"People don’t realize they are technically supposed to wash their hands before putting gloves on. They think gloves are a perfect barrier."
The chef has to set the standard. He has to be clean himself. He has to be washing his hands a lot, so his people see that. Sanitizer buckets are also super important, making sure those are at the correct concentration. Date marking falls on all of the cooks.
How about front of house managers?
I think front of house managers have a more complicated job, because often front of house people want to wear jewelry. Jewelry is a big one. Here in Wisconsin, the food court only allows a wedding band. Personal expression is a big part of front of house, so that makes things harder.
But you can check that people aren’t wiping their hands on their apron, and that they’re keeping their fingernails short. I try to set an example when I do inspections and don’t wear nail polish, because that kind of thing can give physical contamination if it falls in your food.
It comes down to a lot of hand washing for the front of house and their managers. Managers can check that people are washing their hands after someone goes to the bathroom, after a smoke break, after taking out the garbage. You kind of have to harp on them that you are technically supposed to wash your hands before putting gloves on. People don’t realize that, they think gloves are a perfect barrier.
If a guest has a complaint about getting sick from eating at your restaurant, how should a manager address that?
If somebody calls and says they got sick at your restaurant, you can simply say ‘I’m sorry you are feeling sick’. That doesn’t say you did it, but you should be sorry, you should have empathy. Don’t attempt to argue with someone who’s been sick, even if you are more educated and know it’s unlikely they're sick because of eating at your restaurant.
The key is to have a good relationship with your health inspector, and feel comfortable having the customer call them. That’s what I would recommend, because at least in Wisconsin, when someone calls the health department, they have to fill out a form with a three day food history, and the health department investigates it.
"The key is to have a good relationship with your health inspector, and to feel comfortable having the customer call them."
I feel the best way to educate a customer is to not yell at them or shove food safety down their throat even though you probably know it better than them. Just say: 'we’re sorry what happened, we will investigate it on our end, we encourage you to call the in-house inspector and health department.'
What can a manager do in the moment if something is found in the food, like a hair?
I like to use customer service as a way to make it right and then some more. I had a friend who called me up recently. He and his family had dinner at a very nice restaurant, who are a client of mine, and he found a piece of pen in his crab cake. I talked to my client about it a lot, and they didn’t do enough to make it right. The crab cake was comped and a round of drinks was bought for the table.

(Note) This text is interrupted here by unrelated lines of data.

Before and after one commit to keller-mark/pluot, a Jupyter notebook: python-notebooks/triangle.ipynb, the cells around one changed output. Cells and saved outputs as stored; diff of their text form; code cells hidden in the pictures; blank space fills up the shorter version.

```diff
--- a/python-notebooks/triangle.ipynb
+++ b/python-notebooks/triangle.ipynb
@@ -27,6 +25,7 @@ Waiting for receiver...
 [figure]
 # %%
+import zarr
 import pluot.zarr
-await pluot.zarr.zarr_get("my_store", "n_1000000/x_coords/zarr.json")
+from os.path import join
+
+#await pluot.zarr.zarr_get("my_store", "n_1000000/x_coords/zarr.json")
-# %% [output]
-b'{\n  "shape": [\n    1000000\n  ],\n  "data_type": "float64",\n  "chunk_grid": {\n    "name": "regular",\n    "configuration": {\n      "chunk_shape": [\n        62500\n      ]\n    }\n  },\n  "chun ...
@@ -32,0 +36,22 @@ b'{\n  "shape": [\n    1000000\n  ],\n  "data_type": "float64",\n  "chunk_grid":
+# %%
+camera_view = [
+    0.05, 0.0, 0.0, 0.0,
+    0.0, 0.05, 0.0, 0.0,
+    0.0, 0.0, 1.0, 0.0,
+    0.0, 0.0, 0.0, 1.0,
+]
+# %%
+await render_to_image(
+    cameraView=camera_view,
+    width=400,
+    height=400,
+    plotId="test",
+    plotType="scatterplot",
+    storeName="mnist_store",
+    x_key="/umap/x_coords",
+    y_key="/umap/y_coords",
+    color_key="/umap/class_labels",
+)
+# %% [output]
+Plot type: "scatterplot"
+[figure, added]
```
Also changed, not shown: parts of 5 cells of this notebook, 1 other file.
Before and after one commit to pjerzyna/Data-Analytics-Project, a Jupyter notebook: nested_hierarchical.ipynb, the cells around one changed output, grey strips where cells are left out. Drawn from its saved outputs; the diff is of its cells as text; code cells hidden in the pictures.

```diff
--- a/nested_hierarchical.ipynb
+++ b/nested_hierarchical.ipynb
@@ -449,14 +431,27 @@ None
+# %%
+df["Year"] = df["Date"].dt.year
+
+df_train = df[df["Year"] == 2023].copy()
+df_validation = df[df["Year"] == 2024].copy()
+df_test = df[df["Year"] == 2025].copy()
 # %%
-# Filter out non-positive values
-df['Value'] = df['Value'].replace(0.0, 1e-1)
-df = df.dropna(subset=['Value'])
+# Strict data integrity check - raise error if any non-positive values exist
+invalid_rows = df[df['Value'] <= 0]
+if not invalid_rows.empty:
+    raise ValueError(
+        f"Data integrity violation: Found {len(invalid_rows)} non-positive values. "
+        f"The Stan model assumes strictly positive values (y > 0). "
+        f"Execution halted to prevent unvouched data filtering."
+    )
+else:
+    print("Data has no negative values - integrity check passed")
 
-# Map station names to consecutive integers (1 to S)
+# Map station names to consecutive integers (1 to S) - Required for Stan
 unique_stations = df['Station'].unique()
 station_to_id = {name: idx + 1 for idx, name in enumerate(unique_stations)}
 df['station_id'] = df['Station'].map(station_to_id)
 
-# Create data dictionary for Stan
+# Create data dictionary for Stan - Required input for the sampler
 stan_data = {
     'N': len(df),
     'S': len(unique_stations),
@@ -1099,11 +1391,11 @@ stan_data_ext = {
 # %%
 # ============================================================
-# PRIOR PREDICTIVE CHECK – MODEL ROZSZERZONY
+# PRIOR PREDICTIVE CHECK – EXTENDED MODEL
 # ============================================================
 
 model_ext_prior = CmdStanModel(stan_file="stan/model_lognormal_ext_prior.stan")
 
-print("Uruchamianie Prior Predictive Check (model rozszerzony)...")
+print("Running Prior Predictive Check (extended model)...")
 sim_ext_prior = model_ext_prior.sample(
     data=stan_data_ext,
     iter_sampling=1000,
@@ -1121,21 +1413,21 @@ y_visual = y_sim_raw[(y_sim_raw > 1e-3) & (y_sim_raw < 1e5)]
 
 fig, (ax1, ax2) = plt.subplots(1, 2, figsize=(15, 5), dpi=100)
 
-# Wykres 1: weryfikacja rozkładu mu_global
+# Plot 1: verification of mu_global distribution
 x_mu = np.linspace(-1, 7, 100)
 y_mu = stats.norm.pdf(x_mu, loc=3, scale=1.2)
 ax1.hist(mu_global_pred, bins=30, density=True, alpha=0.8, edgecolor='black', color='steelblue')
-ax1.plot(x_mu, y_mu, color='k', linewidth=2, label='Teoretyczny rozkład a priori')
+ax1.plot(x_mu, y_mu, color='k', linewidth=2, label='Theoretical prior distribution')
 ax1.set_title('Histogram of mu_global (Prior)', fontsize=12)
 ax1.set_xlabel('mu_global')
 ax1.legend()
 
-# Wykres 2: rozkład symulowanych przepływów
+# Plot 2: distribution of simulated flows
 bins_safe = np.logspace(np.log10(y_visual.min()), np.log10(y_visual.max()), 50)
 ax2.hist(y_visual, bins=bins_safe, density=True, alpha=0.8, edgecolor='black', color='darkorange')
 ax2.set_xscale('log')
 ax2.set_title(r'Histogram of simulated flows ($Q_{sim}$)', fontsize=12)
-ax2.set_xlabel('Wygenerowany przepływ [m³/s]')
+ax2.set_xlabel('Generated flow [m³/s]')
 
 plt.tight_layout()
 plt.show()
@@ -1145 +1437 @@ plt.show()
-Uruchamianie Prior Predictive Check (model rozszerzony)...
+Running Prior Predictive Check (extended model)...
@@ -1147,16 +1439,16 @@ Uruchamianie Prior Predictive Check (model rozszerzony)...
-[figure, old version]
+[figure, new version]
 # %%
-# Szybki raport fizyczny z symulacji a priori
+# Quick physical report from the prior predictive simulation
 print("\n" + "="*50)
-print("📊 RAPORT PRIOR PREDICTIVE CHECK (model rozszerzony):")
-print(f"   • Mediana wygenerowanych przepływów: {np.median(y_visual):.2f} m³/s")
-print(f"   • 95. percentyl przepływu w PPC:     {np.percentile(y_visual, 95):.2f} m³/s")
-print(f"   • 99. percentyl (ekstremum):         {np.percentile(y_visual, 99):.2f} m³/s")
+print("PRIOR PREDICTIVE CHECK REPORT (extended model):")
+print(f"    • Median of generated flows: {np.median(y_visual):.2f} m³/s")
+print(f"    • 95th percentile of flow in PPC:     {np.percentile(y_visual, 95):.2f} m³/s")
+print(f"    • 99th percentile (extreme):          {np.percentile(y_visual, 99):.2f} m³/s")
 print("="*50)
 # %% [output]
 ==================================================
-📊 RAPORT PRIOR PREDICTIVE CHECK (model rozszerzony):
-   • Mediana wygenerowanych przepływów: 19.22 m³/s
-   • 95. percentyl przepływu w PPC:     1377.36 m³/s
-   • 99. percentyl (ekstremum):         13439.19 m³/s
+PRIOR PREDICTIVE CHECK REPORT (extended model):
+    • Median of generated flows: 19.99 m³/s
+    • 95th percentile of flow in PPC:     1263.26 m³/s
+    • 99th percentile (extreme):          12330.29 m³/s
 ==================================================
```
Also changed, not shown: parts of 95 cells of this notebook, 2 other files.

But I would anticipate that this experience probably ruined his evening. The gentleman has two young children and they probably don’t get out to a nice restaurant that much. So in the moment, you really have to go overboard to make it better. At a corporate level, they later sent the gentleman a gift card for everybody’s meal that night, and that’s the choice I would have made as a general manager that night.
If it’s a hair, it could have been their own hair that just fell, who knows, just make it right. It’s not worth arguing about.